Don't Make Me Go

When Max Park (John Cho) is diagnosed with a brain tumour, his oncologist gives him two options. He can have surgery to remove it, but the chances of making a full recovery are a paltry 20 per cent, or he can do nothing and be dead within a year. Because Max is a lone parent with a teenage daughter who’s beginning to contemplate major life choices – college, travel, boyfriends – Max decides it’s more responsible to decline the operation. At least a year gives him time to prepare 15-year-old Wally (Mia Isaac) for the rest of her life without him.

To begin with, Max can’t face telling Wally about his terminal diagnosis, but he starts stage-managing her future straight away. Figuring that now is the time for his daughter to reunite with her mother, who walked out on them when Wally was a baby, he plans an epic road trip from their South California home to New Orleans. He tells Wally that he wants her to accompany him to a college reunion – a weird idea, as she points out – but his ulterior motive is to put mother and daughter in the same room. He also hopes the long cross-country drive will give them plenty of father-daughter bonding time: something that’s now a finite resource.

For much of its runtime, Don’t Make Me Go hits its familiar beats with a steady hand. Wally begins to rebel against her strait-laced dad, even sneaking out of their motel room one night to party with the locals in a Texan backwater. Max tries a bit too hard to make their road trip meaningful but gradually reveals he’s not so square after all. Back in the day, he was an aspiring rock star who had the talent, but not the courage, to make it big. Director Hannah Marks, who co-wrote and starred in the excellent Gen Z romcom Banana Split, brings a low-key charm to even the film’s cheesiest moments. As soon as Max and Wally discover a shared love of Iggy Pop‘s ‘The Passenger’, you just know he’s going to end up singing it at some point.

Sadly, Marks’ self-restrained approach is undone by a clumsy final act that arrives in a moment of narrative whiplash. It’s perhaps no coincidence that screenwriter Vera Herbert has previously written nine episodes of This Is Us, a schmaltzy US drama series that is rarely subtle at going for the emotional jugular. For this reason, Don’t Make Me Go is a strange beast: a film that feels a little predictable until it snaps and stretches credulity to the limit. Thankfully, Cho and Isaac’s affecting performances are a lot more nuanced than the writing.
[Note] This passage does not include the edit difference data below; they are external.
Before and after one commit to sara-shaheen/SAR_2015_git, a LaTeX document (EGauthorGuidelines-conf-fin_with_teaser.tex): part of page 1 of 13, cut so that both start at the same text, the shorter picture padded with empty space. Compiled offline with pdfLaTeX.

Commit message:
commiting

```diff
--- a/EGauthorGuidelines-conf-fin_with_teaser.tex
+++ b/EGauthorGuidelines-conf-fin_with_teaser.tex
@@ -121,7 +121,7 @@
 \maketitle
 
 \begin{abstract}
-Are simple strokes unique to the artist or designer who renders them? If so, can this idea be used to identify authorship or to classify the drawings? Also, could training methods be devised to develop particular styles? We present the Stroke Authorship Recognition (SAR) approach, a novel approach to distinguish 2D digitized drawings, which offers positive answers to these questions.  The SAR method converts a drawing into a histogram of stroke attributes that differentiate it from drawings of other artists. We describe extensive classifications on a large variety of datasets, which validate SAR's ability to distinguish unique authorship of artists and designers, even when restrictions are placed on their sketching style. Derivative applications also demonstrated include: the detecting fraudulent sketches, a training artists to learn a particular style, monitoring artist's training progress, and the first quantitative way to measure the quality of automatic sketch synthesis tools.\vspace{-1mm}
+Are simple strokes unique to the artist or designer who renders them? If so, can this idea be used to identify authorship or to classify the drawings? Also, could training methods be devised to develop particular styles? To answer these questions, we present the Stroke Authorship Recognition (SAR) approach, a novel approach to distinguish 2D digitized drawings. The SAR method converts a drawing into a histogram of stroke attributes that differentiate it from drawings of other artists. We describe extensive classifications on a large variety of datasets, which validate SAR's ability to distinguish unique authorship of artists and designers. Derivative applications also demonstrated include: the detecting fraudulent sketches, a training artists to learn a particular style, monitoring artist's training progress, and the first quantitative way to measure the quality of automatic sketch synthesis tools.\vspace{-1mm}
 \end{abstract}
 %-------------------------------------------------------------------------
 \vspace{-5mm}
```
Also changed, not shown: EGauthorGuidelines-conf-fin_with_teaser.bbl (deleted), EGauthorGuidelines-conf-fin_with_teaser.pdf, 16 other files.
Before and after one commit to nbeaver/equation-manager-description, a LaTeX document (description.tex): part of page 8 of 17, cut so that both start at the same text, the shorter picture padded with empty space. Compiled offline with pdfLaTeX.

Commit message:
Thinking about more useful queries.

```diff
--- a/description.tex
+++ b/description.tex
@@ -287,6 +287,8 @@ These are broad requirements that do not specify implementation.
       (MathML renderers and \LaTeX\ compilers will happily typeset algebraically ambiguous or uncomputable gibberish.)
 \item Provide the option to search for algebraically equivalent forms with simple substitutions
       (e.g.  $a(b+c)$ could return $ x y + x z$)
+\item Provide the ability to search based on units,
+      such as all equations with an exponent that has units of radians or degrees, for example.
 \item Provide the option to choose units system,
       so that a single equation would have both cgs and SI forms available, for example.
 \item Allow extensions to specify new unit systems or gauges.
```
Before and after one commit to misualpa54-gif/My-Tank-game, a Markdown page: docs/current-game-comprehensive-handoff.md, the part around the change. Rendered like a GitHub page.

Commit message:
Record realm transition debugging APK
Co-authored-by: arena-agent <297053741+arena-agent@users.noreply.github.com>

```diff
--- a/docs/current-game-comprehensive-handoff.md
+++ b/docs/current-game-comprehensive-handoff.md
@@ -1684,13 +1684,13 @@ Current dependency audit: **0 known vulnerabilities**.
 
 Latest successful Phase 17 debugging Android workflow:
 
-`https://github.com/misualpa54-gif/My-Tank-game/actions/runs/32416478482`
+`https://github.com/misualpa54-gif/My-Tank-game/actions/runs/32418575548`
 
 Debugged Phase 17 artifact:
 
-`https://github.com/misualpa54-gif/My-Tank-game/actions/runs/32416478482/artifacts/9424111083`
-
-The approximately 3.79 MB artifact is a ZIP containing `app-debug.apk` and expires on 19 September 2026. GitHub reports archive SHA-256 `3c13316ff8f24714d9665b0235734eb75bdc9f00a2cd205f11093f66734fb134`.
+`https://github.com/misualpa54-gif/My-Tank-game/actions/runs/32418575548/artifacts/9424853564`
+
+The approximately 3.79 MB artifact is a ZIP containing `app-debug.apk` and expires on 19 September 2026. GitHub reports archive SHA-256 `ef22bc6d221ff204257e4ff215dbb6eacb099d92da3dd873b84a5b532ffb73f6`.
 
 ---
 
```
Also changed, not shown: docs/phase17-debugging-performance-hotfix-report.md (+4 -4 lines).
It also benefits from a strong supporting cast. Flight of the Conchords‘ Jemaine Clement has a game cameo as the clueless douchebag Wally’s mum ran off with. Skins‘ Kaya Scodelario adds depth to Annie, the emotionally unavailable woman Max is sleeping with. So, Don’t Make Me Go probably has enough to justify the journey time; just brace yourself for a pretty bumpy finish.


  • Director: Hannah Marks
  • Starring: John Cho, Mia Isaac, Jemaine Clement
  • Release date: July 15 (Prime Video)

The post ‘Don’t Make Me Go’ review: father-daughter road trip offers a bumpy ride appeared first on NME.


Leave a reply

Your email address will not be published. Required fields are marked *


 © amin abedi 



Log in with your credentials

Forgot your details?